Here’s the catch: The Dark Web cannot be accessed by a standard browser. Using special software can help you gain access to the Dark Web. These websites exist in an encrypted space, which needs a browser that is capable of decrypting it to allow a user access to it. This is what keeps individuals private as everything is anonymous. What makes the Dark Web really interesting is the sheer power it has. Although it accounts for 6% of the internet as a whole, it has several booming marketplaces that thrive on the unseen part of society.
Tor was created for the US Military to communicate over the internet without being traced. However, as this free service became popular for secure online browsing, others found ways to make their illegal business fit in to the new era of technology. And I mean they knew what they were doing, they are bringing in more profit than ever
All of this activity, this vision of a bustling marketplace, might make you think that navigating the dark web is easy. It isn’t. The place is as messy and chaotic as you would expect when everyone is anonymous, and a substantial minority are out to scam others. Accessing the dark web requires the use of an anonymous browser, such as Tor. The Tor browser routes your web page requests through a series of other computers operated by thousands of volunteers around the globe, rendering your IP address unidentifiable and untraceable. Tor works like magic, but the result is an experience that’s like the dark web itself: unpredictable, unreliable and extremely slow.
Dark web sites look pretty much like any other site, but there are important differences. One is the naming structure. Instead of ending in .com or .co, dark web sites end in .onion. Dark web sites also use a scrambled naming structure that creates URLs that are often impossible to remember. Many dark websites are set up by scammers, who constantly move around to avoid the wrath of their victims. Even commerce sites that may have existed for a year or more can suddenly disappear if the owners decide to cash in and flee with the escrow money they’re holding on behalf of customers. Law enforcement officials are getting better at finding and prosecuting owners of sites that sell illicit goods and services, with a recent seize of DeepDotWeb, a website that contained a list of illegal online drug stores.
I don’t want to leave you with the impression that everything on the dark web is nefarious or illegal, although a majority of it is. The Tor network began as an anonymous communications channel, and it still serves a valuable purpose in helping people communicate in environments that are hostile to free speech. If you want to learn all about privacy protection or cryptocurrency, the dark web has plenty to offer. There are a variety of private and encrypted email services, instructions for installing an anonymous operating system and advanced tips for the privacy conscious.
Journalists use the Dark Web to share information and to receive sensitive information from anonymous whistle-blowers — for example, the New York Times has a secure lock-box on the Dark Web that people can send files anonymously to. It’s becoming a haven for those who need to share information safely. There’s also material that you wouldn’t be surprised to find on the public web, such as links to full-text editions of hard-to-find books and collections of political news from mainstream websites. And yes, websites that provide pirated content are available (even though they are being taken down constantly) which are available on the Surface Web. There are several whistle-blower sites, including a dark web version of Wikileaks. Pirate Bay, a BitTorrent site that law enforcement officials have repeatedly shut down, seems to be thriving on the Surface Web using proxies and the same goes for the Dark Web. Some things really do have a broad user base.

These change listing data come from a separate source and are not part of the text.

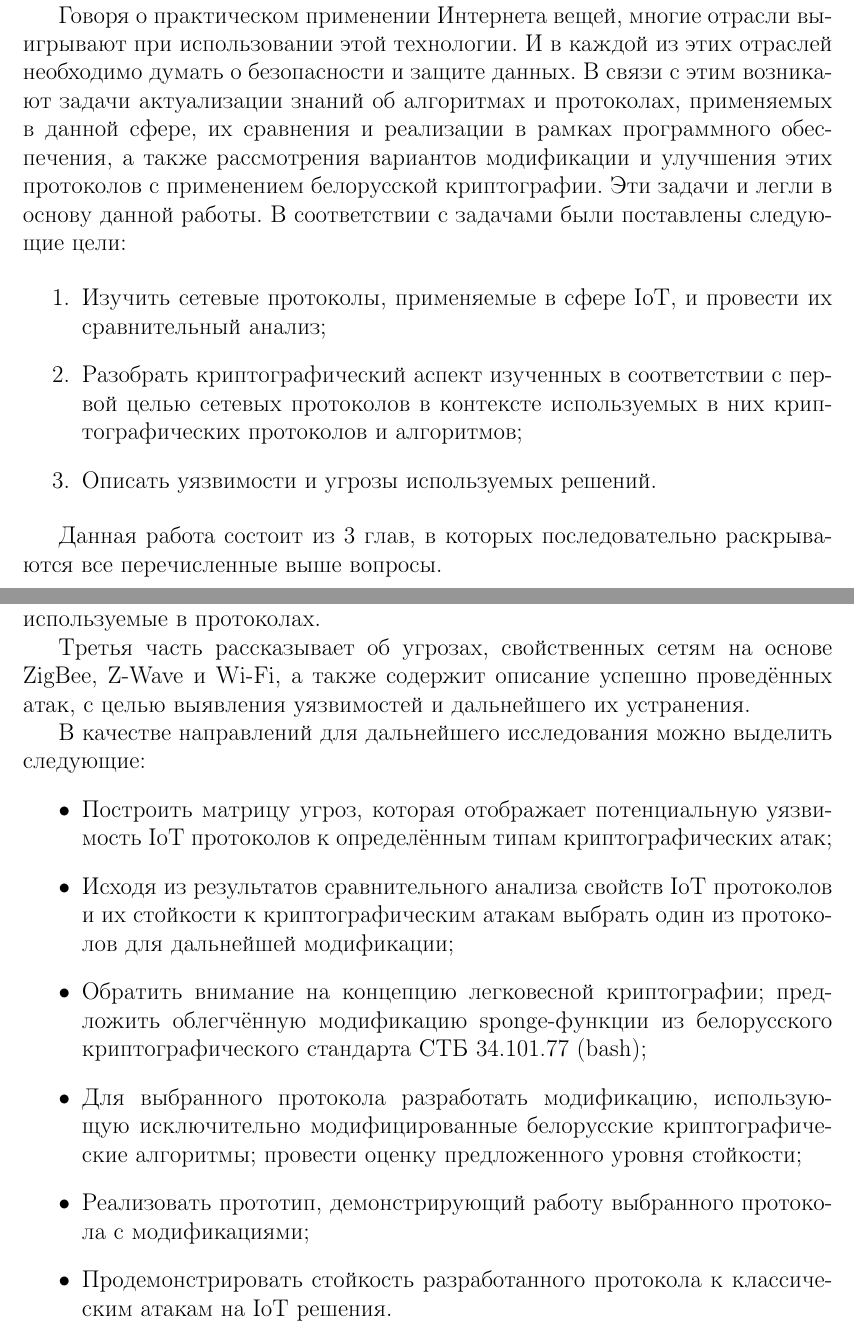
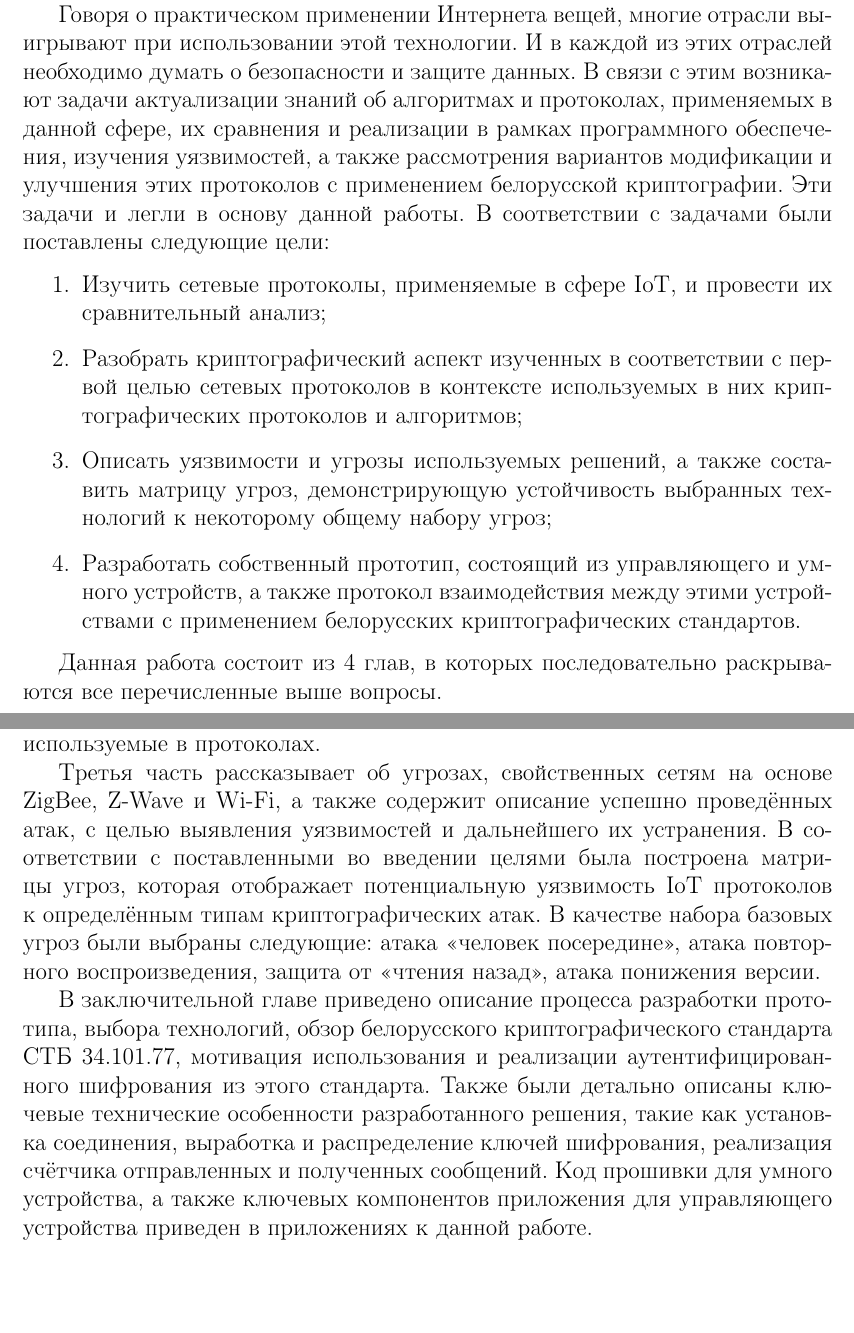
Before and after one commit to ivanshilyaev/biot, a LaTeX thesis (tex/diploma.tex, which reads tex/conclusion.tex, tex/introduction.tex): two parts of pages 6 and 41 of 62, joined at a grey line, cut so that both start at the same text, the shorter picture padded with empty space. Compiled offline with pdfLaTeX.

Commit message:
Update introduction and conclusion

```diff
--- a/tex/conclusion.tex
+++ b/tex/conclusion.tex
@@ -17,20 +17,15 @@
 
 	Третья часть рассказывает об угрозах, свойственных сетям на основе ZigBee, Z-Wave и Wi-Fi, а также
 	содержит описание успешно проведённых атак, с целью выявления уязвимостей и дальнейшего их
-	устранения.
+	устранения. В соответствии с поставленными во введении целями была построена матрицы угроз,
+	которая отображает потенциальную уязвимость IoT протоколов к определённым типам криптографических
+	атак. В качестве набора базовых угроз были выбраны следующие: атака <<человек посередине>>,
+	атака повторного воспроизведения, защита от <<чтения назад>>, атака понижения версии.
 
-	В качестве направлений для дальнейшего исследования можно выделить следующие:
-	\begin{itemize}
-		\item Построить матрицу угроз, которая отображает потенциальную уязвимость IoT протоколов
-		к определённым типам криптографических атак;
-		\item Исходя из результатов сравнительного анализа свойств IoT протоколов и их стойкости
-		к криптографическим атакам выбрать один из протоколов для дальнейшей модификации;
-		\item Обратить внимание на концепцию легковесной криптографии; предложить облегчённую
-		модификацию sponge-функции из белорусского
-		криптографического стандарта СТБ 34.101.77 (bash);
-		\item Для выбранного протокола разработать модификацию, использующую исключительно
-		модифицированные белорусские криптографические алгоритмы; провести оценку предложенного
-		уровня стойкости;
-		\item Реализовать прототип, демонстрирующий работу выбранного протокола с модификациями;
-		\item Продемонстрировать стойкость разработанного протокола к классическим атакам на IoT решения.
-	\end{itemize}
+	В заключительной главе приведено описание процесса разработки прототипа, выбора технологий,
+	обзор белорусского криптографического стандарта СТБ 34.101.77, мотивация использования
+	и реализации аутентифицированного шифрования из этого стандарта. Также были детально описаны
+	ключевые технические особенности разработанного решения, такие как установка соединения,
+	выработка и распределение ключей шифрования, реализация счётчика отправленных и полученных
+	сообщений.  Код прошивки для умного устройства, а также ключевых компонентов приложения
+	для управляющего устройства приведен в приложениях к данной работе.
--- a/tex/introduction.tex
+++ b/tex/introduction.tex
@@ -20,7 +20,8 @@
  	Говоря о практическом применении Интернета вещей, многие отрасли выигрывают при использовании
  	этой технологии. И в каждой из этих отраслей необходимо думать о безопасности и защите данных.
  	В связи с этим возникают задачи актуализации знаний об алгоритмах и протоколах, применяемых в
- 	данной сфере, их сравнения и реализации в рамках программного обеспечения, а также рассмотрения
+ 	данной сфере, их сравнения и реализации в рамках программного обеспечения,
+ 	изучения уязвимостей, а также рассмотрения
  	вариантов модификации и улучшения этих протоколов с применением белорусской криптографии. Эти
  	задачи и легли в основу данной работы. В соответствии с задачами были поставлены следующие цели:
 
@@ -28,8 +29,12 @@
  		\item Изучить сетевые протоколы, применяемые в сфере IoT, и провести их сравнительный анализ;
  		\item Разобрать криптографический аспект изученных в соответствии с первой целью сетевых
  		протоколов в контексте используемых в них криптографических протоколов и алгоритмов;
- 		\item Описать уязвимости и угрозы используемых решений.
+ 		\item Описать уязвимости и угрозы используемых решений, а также составить матрицу угроз,
+ 		демонстрирующую устойчивость выбранных технологий к некоторому общему набору угроз;
+ 		\item Разработать собственный прототип, состоящий из управляющего и умного устройств,
+ 		а также протокол взаимодействия между этими устройствами с применением белорусских
+ 		криптографических стандартов.
  	\end{enumerate}
 
- 	Данная работа состоит из 3 глав, в которых последовательно раскрываются все перечисленные выше
+ 	Данная работа состоит из 4 глав, в которых последовательно раскрываются все перечисленные выше
  	вопросы.
```
Also changed, not shown: tex/diploma.pdf.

More and more legitimate web companies are starting to have a presence there, it shows that they’re aware, they’re cutting edge and in the know.